d’Artagnan came to himself; opened his eyes and found that he still stood in the garrison yard – now alone. He looked around sheepishly and hoped no one had noticed how lost he had become in branding the match in his brain; locking the moves away in his memory – so that he would not forget; and pull them up when needed.
It was a trick his father had taught him – to take note; visualize and remember.
He moved swiftly to the stables and casually strode through to see if anyone was about – and when the coast seemed clear – pulled his sword from its sheath and began.
He closed his eyes and started from the beginning – pretending Renard stood across from him and he was the great master – Athos.
As he progressed through each motion – he knew he was a poor imitation.

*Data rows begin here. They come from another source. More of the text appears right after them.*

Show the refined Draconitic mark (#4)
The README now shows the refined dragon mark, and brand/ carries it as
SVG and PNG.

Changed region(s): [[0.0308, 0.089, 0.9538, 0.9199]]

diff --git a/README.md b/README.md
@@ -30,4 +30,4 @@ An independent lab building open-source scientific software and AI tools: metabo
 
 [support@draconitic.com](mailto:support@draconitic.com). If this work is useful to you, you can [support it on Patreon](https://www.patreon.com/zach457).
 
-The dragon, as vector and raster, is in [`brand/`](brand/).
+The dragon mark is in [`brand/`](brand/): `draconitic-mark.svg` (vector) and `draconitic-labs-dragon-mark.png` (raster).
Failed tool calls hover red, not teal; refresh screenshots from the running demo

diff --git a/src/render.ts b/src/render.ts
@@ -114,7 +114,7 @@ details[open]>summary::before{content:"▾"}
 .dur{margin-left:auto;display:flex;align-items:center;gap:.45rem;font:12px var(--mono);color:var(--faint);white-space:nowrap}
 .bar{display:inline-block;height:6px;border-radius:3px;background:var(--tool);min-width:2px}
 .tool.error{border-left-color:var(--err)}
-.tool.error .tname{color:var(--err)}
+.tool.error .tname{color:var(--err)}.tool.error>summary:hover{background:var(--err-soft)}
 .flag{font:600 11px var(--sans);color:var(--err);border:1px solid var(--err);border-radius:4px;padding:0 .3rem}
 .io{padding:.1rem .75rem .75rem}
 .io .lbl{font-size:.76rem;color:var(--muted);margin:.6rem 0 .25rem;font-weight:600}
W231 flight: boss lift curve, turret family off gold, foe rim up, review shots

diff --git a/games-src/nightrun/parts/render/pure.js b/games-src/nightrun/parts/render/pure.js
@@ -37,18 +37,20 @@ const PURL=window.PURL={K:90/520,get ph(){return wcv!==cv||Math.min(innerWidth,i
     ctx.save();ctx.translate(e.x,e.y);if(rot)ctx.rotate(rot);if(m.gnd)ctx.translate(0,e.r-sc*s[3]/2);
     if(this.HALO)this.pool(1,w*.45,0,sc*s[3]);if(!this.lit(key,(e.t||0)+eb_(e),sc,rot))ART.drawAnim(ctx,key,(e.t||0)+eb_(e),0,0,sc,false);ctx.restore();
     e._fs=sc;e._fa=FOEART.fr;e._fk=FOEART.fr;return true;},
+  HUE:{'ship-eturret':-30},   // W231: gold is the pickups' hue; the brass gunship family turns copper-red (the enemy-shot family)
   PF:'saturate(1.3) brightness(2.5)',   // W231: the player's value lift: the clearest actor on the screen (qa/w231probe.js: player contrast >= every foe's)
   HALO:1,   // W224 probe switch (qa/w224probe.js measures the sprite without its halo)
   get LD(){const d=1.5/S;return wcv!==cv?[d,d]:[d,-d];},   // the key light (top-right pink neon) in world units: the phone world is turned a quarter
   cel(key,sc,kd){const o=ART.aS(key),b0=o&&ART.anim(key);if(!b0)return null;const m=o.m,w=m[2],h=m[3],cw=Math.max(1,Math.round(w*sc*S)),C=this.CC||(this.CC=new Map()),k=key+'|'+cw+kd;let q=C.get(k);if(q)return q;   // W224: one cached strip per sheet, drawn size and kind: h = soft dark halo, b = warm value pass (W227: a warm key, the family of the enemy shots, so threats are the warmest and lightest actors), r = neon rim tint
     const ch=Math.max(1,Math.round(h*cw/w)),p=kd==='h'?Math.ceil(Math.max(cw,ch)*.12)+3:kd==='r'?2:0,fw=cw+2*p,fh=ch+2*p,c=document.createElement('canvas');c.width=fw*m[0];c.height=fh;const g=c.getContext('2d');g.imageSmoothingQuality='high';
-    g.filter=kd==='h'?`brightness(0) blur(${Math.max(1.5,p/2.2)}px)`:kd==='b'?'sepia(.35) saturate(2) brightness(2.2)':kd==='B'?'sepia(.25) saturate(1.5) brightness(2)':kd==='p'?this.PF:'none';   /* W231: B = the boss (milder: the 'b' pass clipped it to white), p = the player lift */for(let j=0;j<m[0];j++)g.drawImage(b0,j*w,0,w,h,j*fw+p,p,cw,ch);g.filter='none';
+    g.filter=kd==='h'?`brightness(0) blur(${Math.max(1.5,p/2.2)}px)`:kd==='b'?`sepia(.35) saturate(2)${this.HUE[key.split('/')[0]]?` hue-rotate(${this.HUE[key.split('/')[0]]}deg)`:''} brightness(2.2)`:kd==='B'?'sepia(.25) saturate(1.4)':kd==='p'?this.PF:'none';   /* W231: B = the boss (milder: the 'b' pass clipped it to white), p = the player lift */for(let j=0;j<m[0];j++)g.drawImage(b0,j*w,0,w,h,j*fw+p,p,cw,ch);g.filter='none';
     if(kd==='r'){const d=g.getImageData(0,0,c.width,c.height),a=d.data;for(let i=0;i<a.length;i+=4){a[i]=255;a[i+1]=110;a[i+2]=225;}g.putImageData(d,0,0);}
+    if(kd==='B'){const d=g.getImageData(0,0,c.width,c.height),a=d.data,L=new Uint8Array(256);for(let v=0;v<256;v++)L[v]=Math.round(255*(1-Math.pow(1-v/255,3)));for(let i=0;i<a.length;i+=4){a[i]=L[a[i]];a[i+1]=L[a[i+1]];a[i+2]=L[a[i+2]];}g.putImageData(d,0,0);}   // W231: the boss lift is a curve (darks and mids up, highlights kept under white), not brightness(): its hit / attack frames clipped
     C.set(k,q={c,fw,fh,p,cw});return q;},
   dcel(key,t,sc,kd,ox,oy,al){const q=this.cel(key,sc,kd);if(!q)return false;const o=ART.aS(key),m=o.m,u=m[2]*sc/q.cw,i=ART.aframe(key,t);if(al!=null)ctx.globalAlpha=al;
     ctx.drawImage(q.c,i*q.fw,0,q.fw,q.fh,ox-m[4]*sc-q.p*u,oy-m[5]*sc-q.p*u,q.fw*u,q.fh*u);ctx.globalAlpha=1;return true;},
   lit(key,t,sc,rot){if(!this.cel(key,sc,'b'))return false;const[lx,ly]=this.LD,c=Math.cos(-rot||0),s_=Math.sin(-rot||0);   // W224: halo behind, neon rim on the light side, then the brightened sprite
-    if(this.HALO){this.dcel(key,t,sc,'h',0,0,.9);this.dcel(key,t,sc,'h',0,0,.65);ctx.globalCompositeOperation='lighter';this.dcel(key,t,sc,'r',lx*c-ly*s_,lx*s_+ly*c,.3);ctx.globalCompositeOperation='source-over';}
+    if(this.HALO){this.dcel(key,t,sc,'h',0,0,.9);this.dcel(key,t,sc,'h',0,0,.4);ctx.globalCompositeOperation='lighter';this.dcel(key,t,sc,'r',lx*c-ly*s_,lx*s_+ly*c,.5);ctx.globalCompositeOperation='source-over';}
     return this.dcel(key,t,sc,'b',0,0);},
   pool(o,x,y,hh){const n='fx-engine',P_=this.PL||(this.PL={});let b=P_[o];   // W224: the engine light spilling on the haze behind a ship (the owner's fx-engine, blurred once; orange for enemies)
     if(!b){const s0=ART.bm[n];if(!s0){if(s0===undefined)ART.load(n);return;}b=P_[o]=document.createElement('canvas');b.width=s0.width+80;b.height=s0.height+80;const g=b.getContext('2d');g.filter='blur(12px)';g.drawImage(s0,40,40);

His feet stumbled over intricate moves; he lost his balance when anticipating a spin and found it difficult to keep up with the tempo of parry – lunge and deflect.
But he continued through, and at the end sheathed his sword, and vowed to start again. Practice made perfect – right?
Because one day – one day – he would have worked hard enough to be a true musketeer – to have Athos say to him….
“You memorized the entire match.” Athos said from the shadows – his eyes keen and narrowed slightly.
d’Artagnan turned slowly with unease, and there facing him was the man he so much wanted to emulate. How much had he seen? How clumsy he must have seemed? What must he think?
His mouth went dry; his palms sweaty and his heart beat fast. All he could do was nod in assent to the man in front of him – words lost in the storm of his thoughts whirling about his head.
Horses stomped and neighed around them; as together they studied each other with open curiosity. d’Artagnan shuffled his feat – nervous energy coursing through his body – ready to flee; his face flushed red under such steely scrutiny. He wished Athos would go or let him pass.
Athos looked over the slight young man before him. He had never met someone who would go to such lengths as to memorize a sparring session. Here was determination personified. After several moments of watching the boy shuffle nervously from foot to foot – ready to bolt no doubt – he broke the silence and commanded, “Let me see again.”
d’Artagnan hesitated, lifted his eyebrow in question; and watched as Athos folded his arms and took a seat on a bale of hay.
So, he took a deep, controlled breath; nodded once in assent – unsheathed his sword and closed his eyes. This was his chance, he thought. This was his chance to show what he could do – to learn something from a master. He rolled his shoulders; popped his neck to the side; and pulled up the match in his mind and danced through the routine – the invisible Renard keeping pace.
Athos was amazed. He could see his moves there amidst the raw talent; and remembered that day in the yard this boy had come to challenge him.
He considered d’Artagnan as he came to a close; sheathed his sword and opened his eyes. And there, he saw within those depths the desire to be the best; to one day match his sword with his own.
d’Artagnan shuffled his feet again; and felt his ears burn red. Why must Athos look at him so? It unnerved him. He could not tell what the man was thinking?
Athos stood to his feet; looked to the ground – and made a decision. “I see you are more than willing”, he announced. “Come – today we begin.”
Athos turned away and walked with purpose out of the stables and into the yard.
d’Artagnan stood rooted for only the briefest of moments - stunned. He had not expected this. Here was his “one day”. He would not let the moment pass. So he gripped the hilt of his sword and ran to follow.